*Exercise*
Give every entry again precisely as it appears.

+++ Data extract

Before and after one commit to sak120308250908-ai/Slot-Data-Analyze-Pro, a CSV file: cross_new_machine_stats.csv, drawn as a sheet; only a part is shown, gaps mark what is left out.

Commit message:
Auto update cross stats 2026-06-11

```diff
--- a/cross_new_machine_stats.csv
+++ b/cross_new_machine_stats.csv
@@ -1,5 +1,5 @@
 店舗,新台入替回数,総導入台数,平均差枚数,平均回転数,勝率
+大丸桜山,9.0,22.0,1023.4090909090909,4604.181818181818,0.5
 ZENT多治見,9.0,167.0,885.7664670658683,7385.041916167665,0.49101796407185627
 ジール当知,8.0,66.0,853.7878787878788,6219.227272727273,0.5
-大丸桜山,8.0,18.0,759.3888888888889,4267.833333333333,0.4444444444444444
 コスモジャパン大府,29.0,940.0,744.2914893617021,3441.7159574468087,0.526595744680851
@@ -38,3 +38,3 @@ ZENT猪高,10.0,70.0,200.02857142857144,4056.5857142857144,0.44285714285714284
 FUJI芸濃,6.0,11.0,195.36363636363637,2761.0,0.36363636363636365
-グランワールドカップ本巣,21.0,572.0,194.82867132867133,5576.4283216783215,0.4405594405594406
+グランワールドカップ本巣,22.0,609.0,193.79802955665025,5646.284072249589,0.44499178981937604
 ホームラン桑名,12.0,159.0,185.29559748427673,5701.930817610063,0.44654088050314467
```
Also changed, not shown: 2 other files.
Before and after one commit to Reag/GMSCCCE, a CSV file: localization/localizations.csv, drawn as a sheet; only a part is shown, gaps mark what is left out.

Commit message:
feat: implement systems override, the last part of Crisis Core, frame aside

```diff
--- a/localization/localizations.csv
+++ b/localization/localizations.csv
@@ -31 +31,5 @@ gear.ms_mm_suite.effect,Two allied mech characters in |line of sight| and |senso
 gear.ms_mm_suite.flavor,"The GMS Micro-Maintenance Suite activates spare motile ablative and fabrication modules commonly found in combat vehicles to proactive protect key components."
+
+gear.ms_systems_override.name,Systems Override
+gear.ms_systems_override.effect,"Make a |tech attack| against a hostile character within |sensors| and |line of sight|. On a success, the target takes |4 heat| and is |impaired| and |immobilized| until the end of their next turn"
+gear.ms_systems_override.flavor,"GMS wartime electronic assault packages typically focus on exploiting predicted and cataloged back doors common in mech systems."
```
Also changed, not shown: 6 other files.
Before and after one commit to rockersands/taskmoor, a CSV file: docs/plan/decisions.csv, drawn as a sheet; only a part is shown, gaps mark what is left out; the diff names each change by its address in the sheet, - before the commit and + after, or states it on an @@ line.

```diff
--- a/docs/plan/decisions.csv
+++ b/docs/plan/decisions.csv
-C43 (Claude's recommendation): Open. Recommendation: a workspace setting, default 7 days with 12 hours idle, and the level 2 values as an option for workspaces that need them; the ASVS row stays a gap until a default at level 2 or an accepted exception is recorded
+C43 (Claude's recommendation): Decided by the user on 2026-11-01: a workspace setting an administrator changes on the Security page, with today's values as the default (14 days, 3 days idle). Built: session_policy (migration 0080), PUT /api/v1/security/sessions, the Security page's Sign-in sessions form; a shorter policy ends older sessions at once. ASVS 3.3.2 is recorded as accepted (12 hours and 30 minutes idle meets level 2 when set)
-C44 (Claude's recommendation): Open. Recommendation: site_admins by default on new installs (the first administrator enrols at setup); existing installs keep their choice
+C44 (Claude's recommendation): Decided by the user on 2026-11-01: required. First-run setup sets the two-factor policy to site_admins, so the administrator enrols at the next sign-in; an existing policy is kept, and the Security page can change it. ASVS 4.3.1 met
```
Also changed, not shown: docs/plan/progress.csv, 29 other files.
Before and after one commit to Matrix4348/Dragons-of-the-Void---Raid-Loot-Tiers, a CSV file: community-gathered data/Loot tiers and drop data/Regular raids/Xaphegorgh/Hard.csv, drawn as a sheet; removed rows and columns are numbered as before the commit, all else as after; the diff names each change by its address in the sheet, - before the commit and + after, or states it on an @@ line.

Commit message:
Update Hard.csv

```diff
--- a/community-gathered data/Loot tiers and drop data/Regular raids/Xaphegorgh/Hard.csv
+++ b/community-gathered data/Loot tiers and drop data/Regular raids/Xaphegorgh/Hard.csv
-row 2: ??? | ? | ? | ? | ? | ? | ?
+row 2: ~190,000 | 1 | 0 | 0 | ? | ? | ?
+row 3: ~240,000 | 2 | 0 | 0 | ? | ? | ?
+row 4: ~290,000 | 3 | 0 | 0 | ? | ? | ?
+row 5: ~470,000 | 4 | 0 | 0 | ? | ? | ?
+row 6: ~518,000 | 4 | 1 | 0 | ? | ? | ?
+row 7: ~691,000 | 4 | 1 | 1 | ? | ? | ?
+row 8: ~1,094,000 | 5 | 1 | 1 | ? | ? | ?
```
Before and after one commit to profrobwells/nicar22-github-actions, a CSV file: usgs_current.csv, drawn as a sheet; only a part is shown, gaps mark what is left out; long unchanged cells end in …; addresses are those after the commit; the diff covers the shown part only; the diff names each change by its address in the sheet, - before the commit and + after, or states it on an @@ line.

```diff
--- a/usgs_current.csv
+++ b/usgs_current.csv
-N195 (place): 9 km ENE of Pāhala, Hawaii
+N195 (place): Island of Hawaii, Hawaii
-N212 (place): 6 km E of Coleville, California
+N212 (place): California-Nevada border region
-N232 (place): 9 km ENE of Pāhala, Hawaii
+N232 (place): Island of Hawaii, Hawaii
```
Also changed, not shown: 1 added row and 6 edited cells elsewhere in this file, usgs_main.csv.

++++++

*Solution*
Before and after one commit to sak120308250908-ai/Slot-Data-Analyze-Pro, a CSV file: cross_new_machine_stats.csv, drawn as a sheet; only a part is shown, gaps mark what is left out.

Commit message:
Auto update cross stats 2026-06-11

```diff
--- a/cross_new_machine_stats.csv
+++ b/cross_new_machine_stats.csv
@@ -1,5 +1,5 @@
 店舗,新台入替回数,総導入台数,平均差枚数,平均回転数,勝率
+大丸桜山,9.0,22.0,1023.4090909090909,4604.181818181818,0.5
 ZENT多治見,9.0,167.0,885.7664670658683,7385.041916167665,0.49101796407185627
 ジール当知,8.0,66.0,853.7878787878788,6219.227272727273,0.5
-大丸桜山,8.0,18.0,759.3888888888889,4267.833333333333,0.4444444444444444
 コスモジャパン大府,29.0,940.0,744.2914893617021,3441.7159574468087,0.526595744680851
@@ -38,3 +38,3 @@ ZENT猪高,10.0,70.0,200.02857142857144,4056.5857142857144,0.44285714285714284
 FUJI芸濃,6.0,11.0,195.36363636363637,2761.0,0.36363636363636365
-グランワールドカップ本巣,21.0,572.0,194.82867132867133,5576.4283216783215,0.4405594405594406
+グランワールドカップ本巣,22.0,609.0,193.79802955665025,5646.284072249589,0.44499178981937604
 ホームラン桑名,12.0,159.0,185.29559748427673,5701.930817610063,0.44654088050314467
```
Also changed, not shown: 2 other files.
Before and after one commit to Reag/GMSCCCE, a CSV file: localization/localizations.csv, drawn as a sheet; only a part is shown, gaps mark what is left out.

Commit message:
feat: implement systems override, the last part of Crisis Core, frame aside

```diff
--- a/localization/localizations.csv
+++ b/localization/localizations.csv
@@ -31 +31,5 @@ gear.ms_mm_suite.effect,Two allied mech characters in |line of sight| and |senso
 gear.ms_mm_suite.flavor,"The GMS Micro-Maintenance Suite activates spare motile ablative and fabrication modules commonly found in combat vehicles to proactive protect key components."
+
+gear.ms_systems_override.name,Systems Override
+gear.ms_systems_override.effect,"Make a |tech attack| against a hostile character within |sensors| and |line of sight|. On a success, the target takes |4 heat| and is |impaired| and |immobilized| until the end of their next turn"
+gear.ms_systems_override.flavor,"GMS wartime electronic assault packages typically focus on exploiting predicted and cataloged back doors common in mech systems."
```
Also changed, not shown: 6 other files.
Before and after one commit to rockersands/taskmoor, a CSV file: docs/plan/decisions.csv, drawn as a sheet; only a part is shown, gaps mark what is left out; the diff names each change by its address in the sheet, - before the commit and + after, or states it on an @@ line.

```diff
--- a/docs/plan/decisions.csv
+++ b/docs/plan/decisions.csv
-C43 (Claude's recommendation): Open. Recommendation: a workspace setting, default 7 days with 12 hours idle, and the level 2 values as an option for workspaces that need them; the ASVS row stays a gap until a default at level 2 or an accepted exception is recorded
+C43 (Claude's recommendation): Decided by the user on 2026-11-01: a workspace setting an administrator changes on the Security page, with today's values as the default (14 days, 3 days idle). Built: session_policy (migration 0080), PUT /api/v1/security/sessions, the Security page's Sign-in sessions form; a shorter policy ends older sessions at once. ASVS 3.3.2 is recorded as accepted (12 hours and 30 minutes idle meets level 2 when set)
-C44 (Claude's recommendation): Open. Recommendation: site_admins by default on new installs (the first administrator enrols at setup); existing installs keep their choice
+C44 (Claude's recommendation): Decided by the user on 2026-11-01: required. First-run setup sets the two-factor policy to site_admins, so the administrator enrols at the next sign-in; an existing policy is kept, and the Security page can change it. ASVS 4.3.1 met
```
Also changed, not shown: docs/plan/progress.csv, 29 other files.
Before and after one commit to Matrix4348/Dragons-of-the-Void---Raid-Loot-Tiers, a CSV file: community-gathered data/Loot tiers and drop data/Regular raids/Xaphegorgh/Hard.csv, drawn as a sheet; removed rows and columns are numbered as before the commit, all else as after; the diff names each change by its address in the sheet, - before the commit and + after, or states it on an @@ line.

Commit message:
Update Hard.csv

```diff
--- a/community-gathered data/Loot tiers and drop data/Regular raids/Xaphegorgh/Hard.csv
+++ b/community-gathered data/Loot tiers and drop data/Regular raids/Xaphegorgh/Hard.csv
-row 2: ??? | ? | ? | ? | ? | ? | ?
+row 2: ~190,000 | 1 | 0 | 0 | ? | ? | ?
+row 3: ~240,000 | 2 | 0 | 0 | ? | ? | ?
+row 4: ~290,000 | 3 | 0 | 0 | ? | ? | ?
+row 5: ~470,000 | 4 | 0 | 0 | ? | ? | ?
+row 6: ~518,000 | 4 | 1 | 0 | ? | ? | ?
+row 7: ~691,000 | 4 | 1 | 1 | ? | ? | ?
+row 8: ~1,094,000 | 5 | 1 | 1 | ? | ? | ?
```
Before and after one commit to profrobwells/nicar22-github-actions, a CSV file: usgs_current.csv, drawn as a sheet; only a part is shown, gaps mark what is left out; long unchanged cells end in …; addresses are those after the commit; the diff covers the shown part only; the diff names each change by its address in the sheet, - before the commit and + after, or states it on an @@ line.

```diff
--- a/usgs_current.csv
+++ b/usgs_current.csv
-N195 (place): 9 km ENE of Pāhala, Hawaii
+N195 (place): Island of Hawaii, Hawaii
-N212 (place): 6 km E of Coleville, California
+N212 (place): California-Nevada border region
-N232 (place): 9 km ENE of Pāhala, Hawaii
+N232 (place): Island of Hawaii, Hawaii
```
Also changed, not shown: 1 added row and 6 edited cells elsewhere in this file, usgs_main.csv.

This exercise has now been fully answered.